Last week, at the National Association of Independent Schools (NAIS) Annual Conference, someone I deeply respect and admire essentially expressed to me that I blog too much. She told me that I, and a few other educational bloggers, overwhelm her with too many posts in a particular period of time. That comment has been bouncing around in my mind since that post-session conversation last week.
Ironically, for quite some time, this colleague and I have been discussing the nature of innovation, especially innovation in schools, and we agree that habits of questioning, experimenting, sharing/networking, and practicing are essential, necessary, iterative components to innovation. Among other purposes, I see my blog as a means to raise questions, experiment with ideas, practice ideation, and share/network with other educational thinkers and doers. During my brief blogging history, I have experienced periods of rapid ideation, and I have experienced periods of slump…frozen-fingers-on-the-keyboard. I imagine a frequency diagram of my blogging would be fairly sinusoidal, with some moments of high frequency and some moments of low frequency. So, maybe I do have some responsibility to monitor more carefully the idea-rich moments and my desire to share. I wonder what his responsibility is to develop a comfortable method for tracking the blogs that she likes to follow.
On another line-of-flight thought, I really like daily blogs like the 3six5 and edu180atl, but these daily collectives restrict their authors to a certain number of words in each post. And I really like the concept and practice of 50-word mini-sagas, too. Hmmm….
As I have continued to ruminate on my colleague’s comment, my love of short dailies, and my appreciation for a well-turned mini-saga, I have made myself more aware of others’ blogging practices, especially one blogger that I hope to emulate – Seth Godin. Particularly since the collegial comment last week, I have paid even more attention to the fact that Seth Godin blogs almost everyday, and he packs a lot of punch into brief, concise packages of posts.

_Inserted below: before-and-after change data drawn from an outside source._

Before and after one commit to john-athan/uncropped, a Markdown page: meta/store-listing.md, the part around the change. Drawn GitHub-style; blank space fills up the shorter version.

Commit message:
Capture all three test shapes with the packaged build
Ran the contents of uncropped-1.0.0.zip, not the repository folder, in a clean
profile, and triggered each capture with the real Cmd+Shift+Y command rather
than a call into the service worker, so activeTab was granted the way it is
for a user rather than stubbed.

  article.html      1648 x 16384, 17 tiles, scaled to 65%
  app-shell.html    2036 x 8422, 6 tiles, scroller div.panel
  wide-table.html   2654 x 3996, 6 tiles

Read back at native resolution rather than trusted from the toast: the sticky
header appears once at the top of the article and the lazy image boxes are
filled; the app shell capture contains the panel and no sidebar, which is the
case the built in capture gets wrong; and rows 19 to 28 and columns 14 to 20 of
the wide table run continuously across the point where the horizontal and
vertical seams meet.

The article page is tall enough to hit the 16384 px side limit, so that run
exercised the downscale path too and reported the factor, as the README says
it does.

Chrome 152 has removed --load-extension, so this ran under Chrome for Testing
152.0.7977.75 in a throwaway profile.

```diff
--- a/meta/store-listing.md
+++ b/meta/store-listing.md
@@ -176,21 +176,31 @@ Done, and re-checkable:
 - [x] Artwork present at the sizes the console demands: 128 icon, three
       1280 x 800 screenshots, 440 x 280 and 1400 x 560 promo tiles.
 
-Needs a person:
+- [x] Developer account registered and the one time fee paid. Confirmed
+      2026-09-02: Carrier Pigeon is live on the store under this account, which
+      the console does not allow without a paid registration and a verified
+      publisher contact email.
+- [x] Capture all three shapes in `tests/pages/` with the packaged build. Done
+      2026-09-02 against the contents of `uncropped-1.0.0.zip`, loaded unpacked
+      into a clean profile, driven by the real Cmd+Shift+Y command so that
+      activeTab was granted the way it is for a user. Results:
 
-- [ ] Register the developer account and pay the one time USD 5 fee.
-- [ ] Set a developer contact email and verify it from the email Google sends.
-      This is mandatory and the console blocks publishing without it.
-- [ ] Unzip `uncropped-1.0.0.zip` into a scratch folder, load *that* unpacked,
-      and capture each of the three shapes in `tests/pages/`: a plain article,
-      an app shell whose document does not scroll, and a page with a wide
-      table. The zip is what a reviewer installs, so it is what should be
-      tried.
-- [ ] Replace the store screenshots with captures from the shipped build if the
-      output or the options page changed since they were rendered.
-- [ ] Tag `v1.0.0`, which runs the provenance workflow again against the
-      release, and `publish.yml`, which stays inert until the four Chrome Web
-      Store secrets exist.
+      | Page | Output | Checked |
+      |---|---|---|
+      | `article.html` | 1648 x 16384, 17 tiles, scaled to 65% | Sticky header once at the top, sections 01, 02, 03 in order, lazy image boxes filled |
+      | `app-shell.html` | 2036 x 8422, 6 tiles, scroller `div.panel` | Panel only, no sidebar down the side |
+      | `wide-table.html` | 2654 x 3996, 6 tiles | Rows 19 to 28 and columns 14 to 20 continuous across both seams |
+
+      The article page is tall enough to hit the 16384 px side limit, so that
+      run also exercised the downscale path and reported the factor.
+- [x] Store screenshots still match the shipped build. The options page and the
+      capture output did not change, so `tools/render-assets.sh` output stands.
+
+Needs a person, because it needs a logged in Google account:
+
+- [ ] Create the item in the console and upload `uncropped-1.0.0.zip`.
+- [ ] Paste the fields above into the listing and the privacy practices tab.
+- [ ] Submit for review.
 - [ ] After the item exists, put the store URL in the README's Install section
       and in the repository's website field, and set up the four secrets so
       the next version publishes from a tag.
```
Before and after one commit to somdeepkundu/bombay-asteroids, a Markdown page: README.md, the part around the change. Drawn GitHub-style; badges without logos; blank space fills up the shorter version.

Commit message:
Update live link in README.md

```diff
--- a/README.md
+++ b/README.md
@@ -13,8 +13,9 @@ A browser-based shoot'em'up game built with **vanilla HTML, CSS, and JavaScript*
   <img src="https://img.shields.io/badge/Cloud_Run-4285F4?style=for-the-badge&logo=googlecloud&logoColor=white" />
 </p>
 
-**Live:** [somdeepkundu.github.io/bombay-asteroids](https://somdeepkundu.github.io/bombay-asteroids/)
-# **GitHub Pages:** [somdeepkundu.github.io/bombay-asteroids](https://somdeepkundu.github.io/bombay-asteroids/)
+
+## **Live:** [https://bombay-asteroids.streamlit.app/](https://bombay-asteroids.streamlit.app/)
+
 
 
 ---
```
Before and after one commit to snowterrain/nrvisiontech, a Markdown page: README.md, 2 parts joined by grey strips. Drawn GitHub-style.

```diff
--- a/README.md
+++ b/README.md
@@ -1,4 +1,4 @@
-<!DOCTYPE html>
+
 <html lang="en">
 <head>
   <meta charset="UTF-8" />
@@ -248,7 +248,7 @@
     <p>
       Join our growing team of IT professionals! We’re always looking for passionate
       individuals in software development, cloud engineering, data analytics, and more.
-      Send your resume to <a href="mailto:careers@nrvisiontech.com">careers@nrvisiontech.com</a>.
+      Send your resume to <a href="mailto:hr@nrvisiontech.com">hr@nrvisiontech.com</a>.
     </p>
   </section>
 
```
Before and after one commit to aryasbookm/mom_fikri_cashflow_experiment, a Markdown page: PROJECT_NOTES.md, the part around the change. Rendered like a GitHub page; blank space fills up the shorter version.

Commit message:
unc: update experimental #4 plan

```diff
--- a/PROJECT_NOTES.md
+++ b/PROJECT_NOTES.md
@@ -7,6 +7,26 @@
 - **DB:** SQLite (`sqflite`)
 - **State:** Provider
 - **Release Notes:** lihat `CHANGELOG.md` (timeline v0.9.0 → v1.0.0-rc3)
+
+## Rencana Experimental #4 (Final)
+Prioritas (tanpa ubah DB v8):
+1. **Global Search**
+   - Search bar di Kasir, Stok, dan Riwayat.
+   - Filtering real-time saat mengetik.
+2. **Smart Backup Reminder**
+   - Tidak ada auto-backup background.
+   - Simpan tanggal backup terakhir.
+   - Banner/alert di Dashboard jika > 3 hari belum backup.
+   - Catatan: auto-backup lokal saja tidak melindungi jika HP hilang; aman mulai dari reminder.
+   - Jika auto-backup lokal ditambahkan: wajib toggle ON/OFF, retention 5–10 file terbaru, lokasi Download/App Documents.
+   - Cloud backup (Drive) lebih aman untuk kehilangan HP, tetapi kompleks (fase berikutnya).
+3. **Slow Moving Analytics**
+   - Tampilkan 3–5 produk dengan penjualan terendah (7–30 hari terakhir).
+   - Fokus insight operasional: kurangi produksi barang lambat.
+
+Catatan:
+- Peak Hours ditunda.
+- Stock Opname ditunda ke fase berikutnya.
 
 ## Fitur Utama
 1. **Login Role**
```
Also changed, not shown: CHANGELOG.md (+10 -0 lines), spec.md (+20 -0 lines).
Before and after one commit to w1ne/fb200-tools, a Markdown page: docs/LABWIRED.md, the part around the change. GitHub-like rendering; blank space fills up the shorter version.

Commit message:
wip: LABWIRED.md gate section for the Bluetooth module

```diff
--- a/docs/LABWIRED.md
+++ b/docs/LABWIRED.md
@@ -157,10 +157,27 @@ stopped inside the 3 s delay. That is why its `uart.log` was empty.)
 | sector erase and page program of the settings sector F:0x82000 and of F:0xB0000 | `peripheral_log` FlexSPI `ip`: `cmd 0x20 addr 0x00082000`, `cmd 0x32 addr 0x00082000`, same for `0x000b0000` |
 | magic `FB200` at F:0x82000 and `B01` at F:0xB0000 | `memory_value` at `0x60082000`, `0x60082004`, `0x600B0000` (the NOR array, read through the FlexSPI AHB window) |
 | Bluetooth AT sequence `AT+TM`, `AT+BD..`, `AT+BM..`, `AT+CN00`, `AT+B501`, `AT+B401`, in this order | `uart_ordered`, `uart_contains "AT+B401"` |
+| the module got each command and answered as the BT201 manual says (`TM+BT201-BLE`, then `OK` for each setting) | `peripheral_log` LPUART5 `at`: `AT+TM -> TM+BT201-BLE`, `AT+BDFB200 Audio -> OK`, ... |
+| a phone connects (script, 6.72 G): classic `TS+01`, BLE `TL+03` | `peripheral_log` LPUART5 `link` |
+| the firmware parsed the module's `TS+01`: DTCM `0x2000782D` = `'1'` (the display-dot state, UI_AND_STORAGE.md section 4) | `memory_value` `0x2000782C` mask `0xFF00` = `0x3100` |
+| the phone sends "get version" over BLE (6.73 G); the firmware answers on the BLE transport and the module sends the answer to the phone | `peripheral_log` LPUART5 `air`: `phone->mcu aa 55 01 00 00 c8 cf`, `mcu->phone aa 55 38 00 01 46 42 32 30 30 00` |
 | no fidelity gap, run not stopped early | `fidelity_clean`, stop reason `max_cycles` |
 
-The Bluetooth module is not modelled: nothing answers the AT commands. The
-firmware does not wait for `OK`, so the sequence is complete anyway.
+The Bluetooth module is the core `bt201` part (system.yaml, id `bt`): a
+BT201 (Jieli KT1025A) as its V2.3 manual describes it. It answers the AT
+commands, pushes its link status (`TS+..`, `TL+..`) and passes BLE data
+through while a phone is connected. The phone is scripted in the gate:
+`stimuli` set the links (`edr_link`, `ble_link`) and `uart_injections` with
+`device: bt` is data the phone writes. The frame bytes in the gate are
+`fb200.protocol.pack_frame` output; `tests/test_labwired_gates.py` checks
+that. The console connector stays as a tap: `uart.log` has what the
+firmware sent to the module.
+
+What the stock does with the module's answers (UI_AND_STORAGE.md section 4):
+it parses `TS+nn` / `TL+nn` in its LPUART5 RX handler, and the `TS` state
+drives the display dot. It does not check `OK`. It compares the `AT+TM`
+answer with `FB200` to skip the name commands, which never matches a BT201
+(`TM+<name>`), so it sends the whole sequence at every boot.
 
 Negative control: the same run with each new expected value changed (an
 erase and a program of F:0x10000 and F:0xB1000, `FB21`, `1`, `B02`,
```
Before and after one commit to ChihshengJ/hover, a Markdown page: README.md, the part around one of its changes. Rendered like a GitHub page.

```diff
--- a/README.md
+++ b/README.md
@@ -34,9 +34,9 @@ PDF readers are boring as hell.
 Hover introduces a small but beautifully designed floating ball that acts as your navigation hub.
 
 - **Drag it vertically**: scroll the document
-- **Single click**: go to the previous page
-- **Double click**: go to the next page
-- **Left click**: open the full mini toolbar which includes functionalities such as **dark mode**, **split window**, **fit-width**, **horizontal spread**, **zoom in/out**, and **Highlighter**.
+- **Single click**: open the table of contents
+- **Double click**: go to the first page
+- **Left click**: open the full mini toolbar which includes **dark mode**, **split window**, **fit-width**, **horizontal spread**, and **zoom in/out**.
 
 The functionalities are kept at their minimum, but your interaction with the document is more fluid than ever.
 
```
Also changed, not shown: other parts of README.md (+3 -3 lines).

So, in the spirit of learning out loud and learning in public, I have issued myself a learning challenge. I am going to try to synthesize a few of the contemplations summarized above, and I will attempt to do the following – I will post 60 ideas for educational change in the form of “what if” questions, I will do so for 60 days straight, and I will constrain my posts to around 60 words each (and maybe an image, an embedded TED talk, etc.).
I am thinking that I might set 60 drafts to autopost at a certain time each day. As I find a few minutes, I will enliven the template with an idea each day. Each post will start with the title, “CHANGEd: What if…60-60-60 #X.” I plan to insert at the beginning of each post the logo that I designed for fun this morning. And I’ll add a new category to house just these 60 posts. More scaffolding may evolve along the way, but that’s my basic framework for now.
I imagine that I will strike out and fail miserably on a few days. I hope that I will hit a few homeruns in 60 days and 60 attempts. What I know for sure – I will learn from the experiment. I dream of helping others to learn and inspiring others to do. After the 60 days, I cannot wait to revisit with my admired and respected colleague – we’ll have so much to talk about.
See you tomorrow for “CHANGEd: What if…60-60-60 #1.” It’s already in the hopper!